Purchase - $5.00 NBER Subscribers Download

Intellectual Property Rights and Access to Innovation: Evidence from Trips

54 Pages Posted: 29 Dec 2014  

Margaret Kyle

University of Toulouse 1 - Toulouse School of Economics (TSE)

Yi Qian

Northwestern University - Kellogg School of Management

Date Written: December 2014

Abstract

We examine the effect of pharmaceutical patent protection on the speed of drug launch, price, and quantity in 60 countries from 2000-2013. The World Trade Organization required its member countries to implement a minimum level of patent protection within a specified time period as part of the TRIPS Agreement. However, members retained the right to impose price controls and to issue compulsory licenses under certain conditions. These countervailing policies were intended to reduce the potential static losses that result from reduced competition during the patent term. We take advantage of the fact that at the product level, selection into TRIPS "treatment" is exogenously determined by compliance deadlines that vary across countries. We find that patents have important consequences for access to new drugs: in the absence of a patent, launch is unlikely. That is, even when no patent barrier exists, generic entry may not occur. Conditional on launch, patented drugs have higher prices but higher sales as well. The price premium associated with patents is smaller in poorer countries. Price discrimination across countries has increased for drugs patented post-TRIPS and prices are negatively related to the burden of disease, suggesting that countervailing policies to offset expected price increases may have had the intended effects.

Institutional subscribers to the NBER working paper series, and residents of developing countries may download this paper without additional charge at www.nber.org.

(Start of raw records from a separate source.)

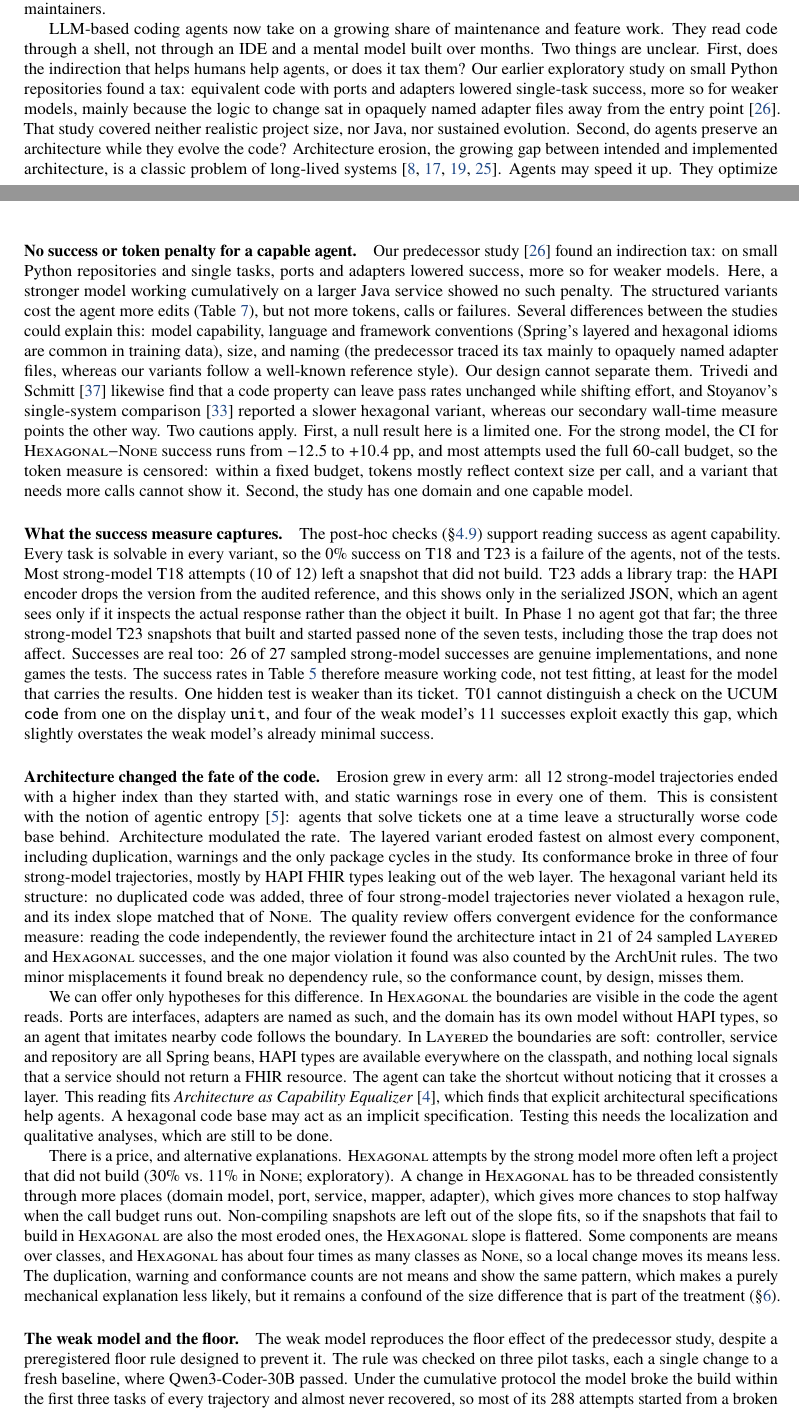
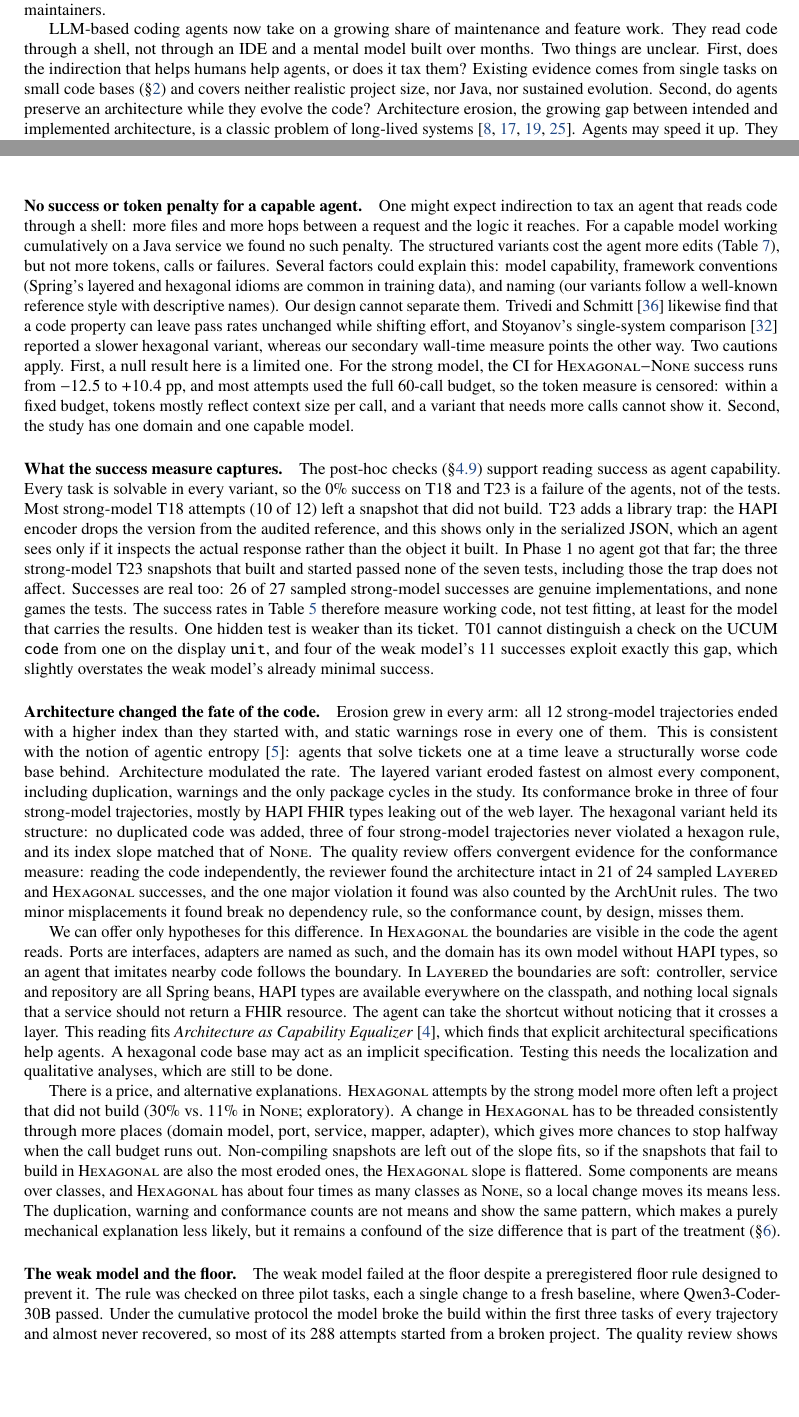
Before and after one commit to Pisarews/architecture-coding-agents, a LaTeX paper (paper/main.tex): two parts of pages 1 and 15 of 21, joined at a grey line, cut so that both start at the same text, the shorter picture padded with empty space. Compiled offline with pdfLaTeX.

Commit message:
Drop reliance on the earlier exploratory study; note it transparently in the preregistration section
Co-Authored-By: Claude Opus 5.5 <noreply@anthropic.com>

```diff
--- a/paper/main.tex
+++ b/paper/main.tex
@@ -114,11 +114,9 @@ comprehension and controlled change for human maintainers.
 
 LLM-based coding agents now take on a growing share of maintenance and feature work. They read
 code through a shell, not through an IDE and a mental model built over months. Two things are
-unclear. First, does the indirection that helps humans help agents, or does it tax them? Our
-earlier exploratory study on small Python repositories found a tax: equivalent code with ports
-and adapters lowered single-task success, more so for weaker models, mainly because the logic to
-change sat in opaquely named adapter files away from the entry point~\citep{pisarewski2026indirection}.
-That study covered neither realistic project size, nor Java, nor sustained evolution. Second, do
+unclear. First, does the indirection that helps humans help agents, or does it tax them? Existing
+evidence comes from single tasks on small code bases (\S\ref{sec:related}) and covers neither
+realistic project size, nor Java, nor sustained evolution. Second, do
 agents preserve an architecture while they evolve the code? Architecture erosion, the growing gap
 between intended and implemented architecture, is a classic problem of long-lived
 systems~\citep{perry1992foundations,lehman1980programs,desilva2012erosion,li2022erosionmapping}.
@@ -1060,15 +1057,14 @@ interpretable. Two results nevertheless stand out. The hexagonal code base erode
 slowly than the layered one, and the layered one eroded fastest of all three. And the agent
 touched about twice as many files in \HEX{} without paying for it in tokens or success.
 
-\paragraph{No success or token penalty for a capable agent.} Our predecessor
-study~\citep{pisarewski2026indirection} found an indirection tax: on small Python repositories and
-single tasks, ports and adapters lowered success, more so for weaker models. Here, a stronger
-model working cumulatively on a larger Java service showed no such penalty. The structured variants
-cost the agent more edits (Table~\ref{tab:h1sec}), but not more tokens, calls or failures. Several
-differences between the studies could explain this: model capability, language and framework
-conventions (Spring's layered and hexagonal idioms are common in training data), size, and naming
-(the predecessor traced its tax mainly to opaquely named adapter files, whereas our variants
-follow a well-known reference style). Our design cannot separate them. Trivedi and
+\paragraph{No success or token penalty for a capable agent.} One might expect indirection to
+tax an agent that reads code through a shell: more files and more hops between a request and the
+logic it reaches. For a capable model working cumulatively on a Java service we found no such
+penalty. The structured variants cost the agent more edits (Table~\ref{tab:h1sec}), but not more
+tokens, calls or failures. Several factors could explain this: model capability, framework
+conventions (Spring's layered and hexagonal idioms are common in training data), and naming (our
+variants follow a well-known reference style with descriptive names). Our design cannot separate
+them. Trivedi and
 Schmitt~\citep{trivedi2026cleanliness} likewise find that a code property can leave pass rates
 unchanged while shifting effort, and Stoyanov's single-system comparison~\citep{stoyanov2026hexagonal}
 reported a slower hexagonal variant, whereas our secondary wall-time measure points the other way.
@@ -1129,8 +1125,8 @@ warning and conformance counts are not means and show the same pattern, which ma
 mechanical explanation less likely, but it remains a confound of the size difference that is part
 of the treatment (\S\ref{sec:threats}).
 
-\paragraph{The weak model and the floor.} The weak model reproduces the floor effect of the
-predecessor study, despite a preregistered floor rule designed to prevent it. The rule was checked
+\paragraph{The weak model and the floor.} The weak model failed at the floor despite a preregistered
+floor rule designed to prevent it. The rule was checked
 on three pilot tasks, each a single change to a fresh baseline, where Qwen3-Coder-30B passed. Under
 the cumulative protocol the model broke the build within the first three tasks of every trajectory
 and almost never recovered, so most of its 288 attempts started from a broken project. The quality
```
Also changed, not shown: OSF-SETUP.md (+0 -6 lines), paper/refs.bib (+0 -7 lines), README.md, paper/main.pdf, paper/main.tex (17 more changed lines).
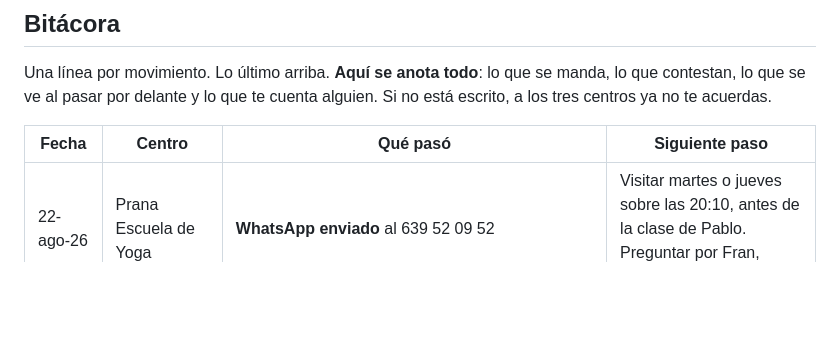
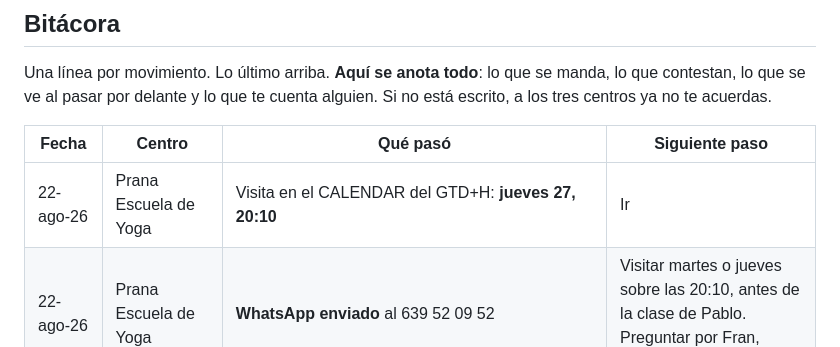
Before and after one commit to juanmanuelferrera/mantrayoga_centros, a Markdown page: centros/seguimiento.md, the part around the change. Drawn GitHub-style; blank space fills up the shorter version.

Commit message:
Visita a Prana en el calendario: jueves 27 a las 20:10

```diff
--- a/centros/seguimiento.md
+++ b/centros/seguimiento.md
@@ -41,6 +41,7 @@ alguien. Si no está escrito, a los tres centros ya no te acuerdas.
 
 | Fecha | Centro | Qué pasó | Siguiente paso |
 |---|---|---|---|
+| 22-ago-26 | Prana Escuela de Yoga | Visita en el CALENDAR del GTD+H: **jueves 27, 20:10** | Ir |
 | 22-ago-26 | Prana Escuela de Yoga | **WhatsApp enviado** al 639 52 09 52 | Visitar martes o jueves sobre las 20:10, antes de la clase de Pablo. Preguntar por Fran, Pablo o Esther |
 | 22-ago-26 | Prana Escuela de Yoga | Datos verificados en su web: teléfono 639 52 09 52 (el del directorio era otro) y **no publican email**. Profesores: Fran, Pablo y Esther. Sube a prioridad A | WhatsApp preparado al 639 52 09 52 |
 | 22-ago-26 | Natasha (contacto, no centro) | WhatsApp preparado con el dossier. Le vendió un armonio Nitai desde India y Juan Manuel la asesoró: se entra por ahí | Enviar. Si conoce a alguien que lleve centro, esa pista va antes que cualquier visita en frío |
```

Suggested Citation

Kyle, Margaret and Qian, Yi, Intellectual Property Rights and Access to Innovation: Evidence from Trips (December 2014). NBER Working Paper No. w20799. Available at SSRN: https://ssrn.com/abstract=2543650

Margaret Kyle (Contact Author)

University of Toulouse 1 - Toulouse School of Economics (TSE) ( email )

Place Anatole-France
Toulouse Cedex, F-31042
France

Yi Qian

Northwestern University - Kellogg School of Management ( email )

2001 Sheridan Road
Evanston, IL 60208
United States

Paper statistics

Downloads
17
Abstract Views
641